Monday 3 March 2014 8:50 pm

MPs demand overhaul of business rates

A GROUP of MPs has waded into the debate on business rates by demanding a complete reform of the current system, calling for a tax based on sales instead of the value of a property. Suggesting a series of reforms that could hit online retailers such as Amazon and Asos, the Business, Innovation and Skills (BIS) select committee said this morning that the current system of basing rates on property prices “is not fit for purpose”. Along with a tax on turnover, the committee also wants a review to consider whether the retail sector should have a different tax system to other businesses. Currently the same business rates are paid on most non-domestic properties including shops, offices and warehouses. Respondents to the MPs’ consultation said a sales tax would help level the playing field between traditional and online-only retailers. “If you were to look at the turnover per pound of business rate paid in a little high-street shop compared with an Asos warehouse or something like that, it would be fundamentally different,” said Liz Peace, chief executive of the British Property Federation.

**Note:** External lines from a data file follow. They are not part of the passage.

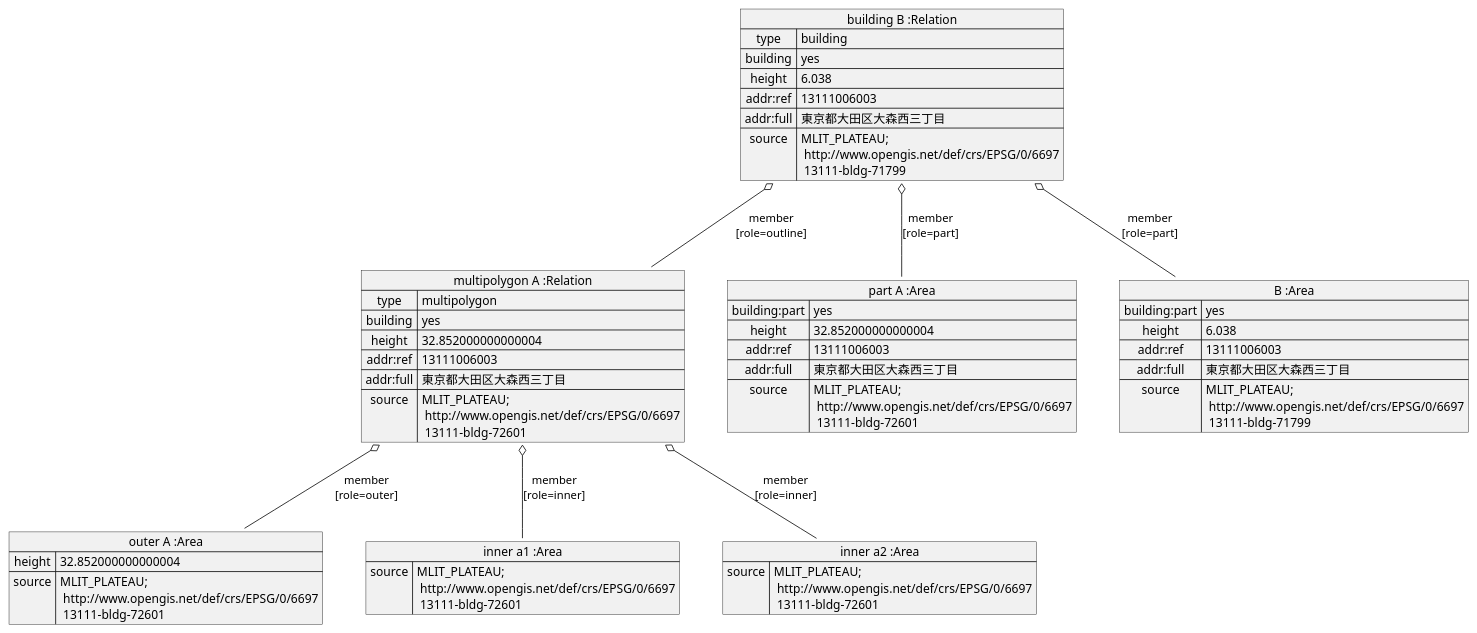
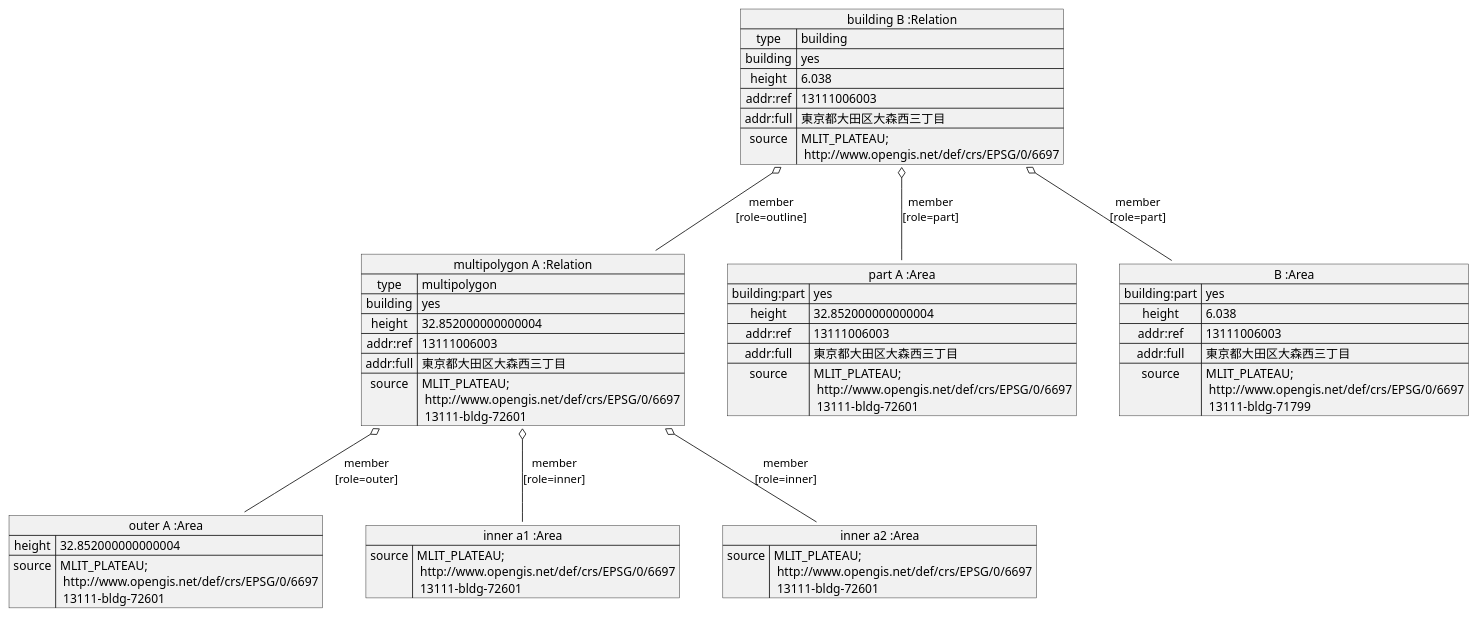
One commit to yuuhayashi/citygml-osm changed the diagram in doc/building/sample-d/osm3-RemoveSinglePart.pu. Above: the diagram before and after it, drawn with PlantUML. The commit also changed 8 other files, not shown here.

```diff
--- a/doc/building/sample-d/osm3-RemoveSinglePart.pu
+++ b/doc/building/sample-d/osm3-RemoveSinglePart.pu
@@ -1,57 +1,57 @@
 @startuml
 
 map "multipolygon A :Relation" as polygonA {
  type => multipolygon
  building => yes
  height => 32.852000000000004
  addr:ref => 13111006003
  addr:full => 東京都大田区大森西三丁目
  source => MLIT_PLATEAU;\n http://www.opengis.net/def/crs/EPSG/0/6697\n 13111-bldg-72601
 }
 
 map "part A :Area" as partA {
  building:part => yes
  height => 32.852000000000004
  addr:ref => 13111006003
  addr:full => 東京都大田区大森西三丁目
  source => MLIT_PLATEAU;\n http://www.opengis.net/def/crs/EPSG/0/6697\n 13111-bldg-72601
 }
 
 map "outer A :Area" as outerA {
  height => 32.852000000000004
  source => MLIT_PLATEAU;\n http://www.opengis.net/def/crs/EPSG/0/6697\n 13111-bldg-72601
 }
 
 map "inner a1 :Area" as a1 {
  source => MLIT_PLATEAU;\n http://www.opengis.net/def/crs/EPSG/0/6697\n 13111-bldg-72601
 }
 
 map "inner a2 :Area" as a2 {
  source => MLIT_PLATEAU;\n http://www.opengis.net/def/crs/EPSG/0/6697\n 13111-bldg-72601
 }
 
 
 map "building B :Relation" as buildingB {
  type => building
  building => yes
  height => 6.038
  addr:ref => 13111006003
  addr:full => 東京都大田区大森西三丁目
- source => MLIT_PLATEAU;\n http://www.opengis.net/def/crs/EPSG/0/6697\n 13111-bldg-71799
+ source => MLIT_PLATEAU;\n http://www.opengis.net/def/crs/EPSG/0/6697
 }
 
 map "B :Area" as partB {
  building:part => yes
  height => 6.038
  addr:ref => 13111006003
  addr:full => 東京都大田区大森西三丁目
  source => MLIT_PLATEAU;\n http://www.opengis.net/def/crs/EPSG/0/6697\n 13111-bldg-71799
 }
 
 buildingB o-- polygonA : member\n[role=outline]
 polygonA o-- outerA : member\n[role=outer]
 polygonA o-- a1 : member\n[role=inner]
 polygonA o-- a2 : member\n[role=inner]
 buildingB o-- partA : member\n[role=part]
 buildingB o-- partB : member\n[role=part]
 @enduml
```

It comes after calls by Sainsbury’s boss Justin King for the government to consider a version of the US’ Marketplace Fairness Act, which allows states to levy local sales taxes on online purchases. “Business rates are the single biggest threat to the survival of retail businesses on the high street. Since the system was created the retail environment has changed beyond all recognition,” Labour MP Adrian Bailey who chaired the committee said. “A system of business taxation based on physical property is simply no longer appropriate in an increasingly online retail world.” The select committee also joined the British Retail Consortium in calling for the reevaluation of business rates to take place more frequently, and for a six month amnesty for businesses occupying empty properties. Meanwhile Ken Shuttleworth, the architect behind the Gherkin, today called on policymakers to bring high streets to life by shifting the focus to services like manufacturing and education rather than retail.